▶ _Activity_
Please repeat the records exactly. The pictures are to be left out.

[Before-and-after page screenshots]
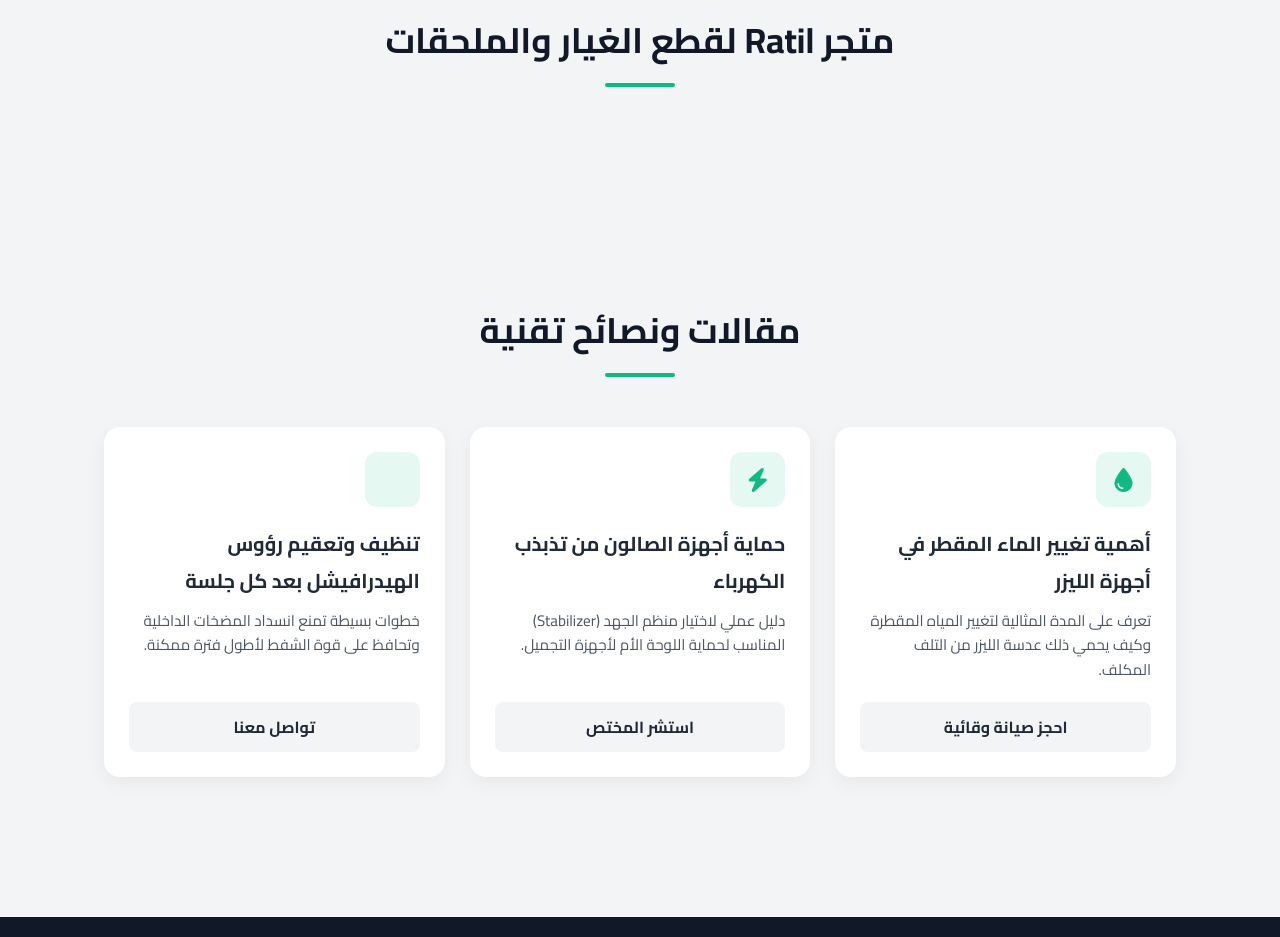
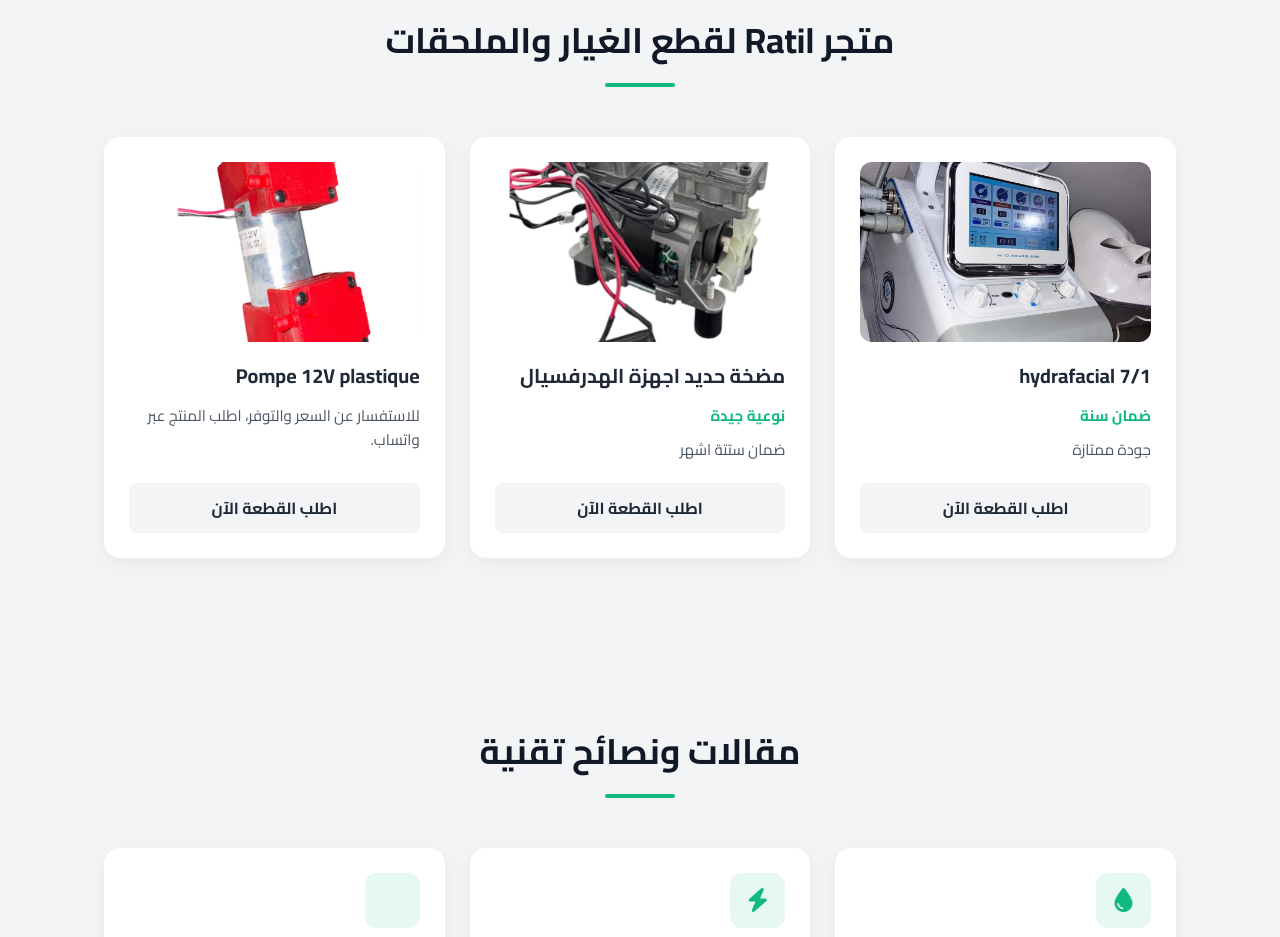
Before and after one commit to ratilservice-arch/ratilservice-site, a plain HTML site: page index.html in a window 1280 px wide. Shown: the part 1920-2857 px from the top of the page. Drawn offline with Linux system fonts and the light colour scheme; some icons are missing.

Commit message:
Show the uploaded store products on the public homepage.
The photos were already hosted, but the page never loaded site.js and two products were missing from the catalog.

Co-authored-by: Cursor <cursoragent@cursor.com>

```diff
--- a/index.html
+++ b/index.html
@@ -528,5 +528,6 @@
         window.open(whatsappURL, '_blank');
     }
     </script>
+    <script src="site.js" defer></script>
 </body>
 </html>
--- a/products.json
+++ b/products.json
@@ -5,6 +5,17 @@
       "price": "ضمان سنة ",
       "image": "/images/uploads/hudrafacial-7-1.jpg",
       "description": "جودة ممتازة "
+    },
+    {
+      "title": "مضخة حديد اجهزة الهدرفسيال",
+      "price": "نوعية جيدة ",
+      "image": "/images/uploads/pompe-220v-metalique-02.jpg",
+      "description": "ضمان ستتة اشهر "
+    },
+    {
+      "title": "Pompe 12V plastique",
+      "image": "/pompe_12v_plastique.jpg",
+      "description": "للاستفسار عن السعر والتوفر، اطلب المنتج عبر واتساب."
     }
   ]
 }
```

▶ _Answer to the problem_
Before and after one commit to ratilservice-arch/ratilservice-site, a plain HTML site: page index.html in a window 1280 px wide. Shown: the part 1920-2857 px from the top of the page. Drawn offline with Linux system fonts and the light colour scheme; some icons are missing.

Commit message:
Show the uploaded store products on the public homepage.
The photos were already hosted, but the page never loaded site.js and two products were missing from the catalog.

Co-authored-by: Cursor <cursoragent@cursor.com>

```diff
--- a/index.html
+++ b/index.html
@@ -528,5 +528,6 @@
         window.open(whatsappURL, '_blank');
     }
     </script>
+    <script src="site.js" defer></script>
 </body>
 </html>
--- a/products.json
+++ b/products.json
@@ -5,6 +5,17 @@
       "price": "ضمان سنة ",
       "image": "/images/uploads/hudrafacial-7-1.jpg",
       "description": "جودة ممتازة "
+    },
+    {
+      "title": "مضخة حديد اجهزة الهدرفسيال",
+      "price": "نوعية جيدة ",
+      "image": "/images/uploads/pompe-220v-metalique-02.jpg",
+      "description": "ضمان ستتة اشهر "
+    },
+    {
+      "title": "Pompe 12V plastique",
+      "image": "/pompe_12v_plastique.jpg",
+      "description": "للاستفسار عن السعر والتوفر، اطلب المنتج عبر واتساب."
     }
   ]
 }
```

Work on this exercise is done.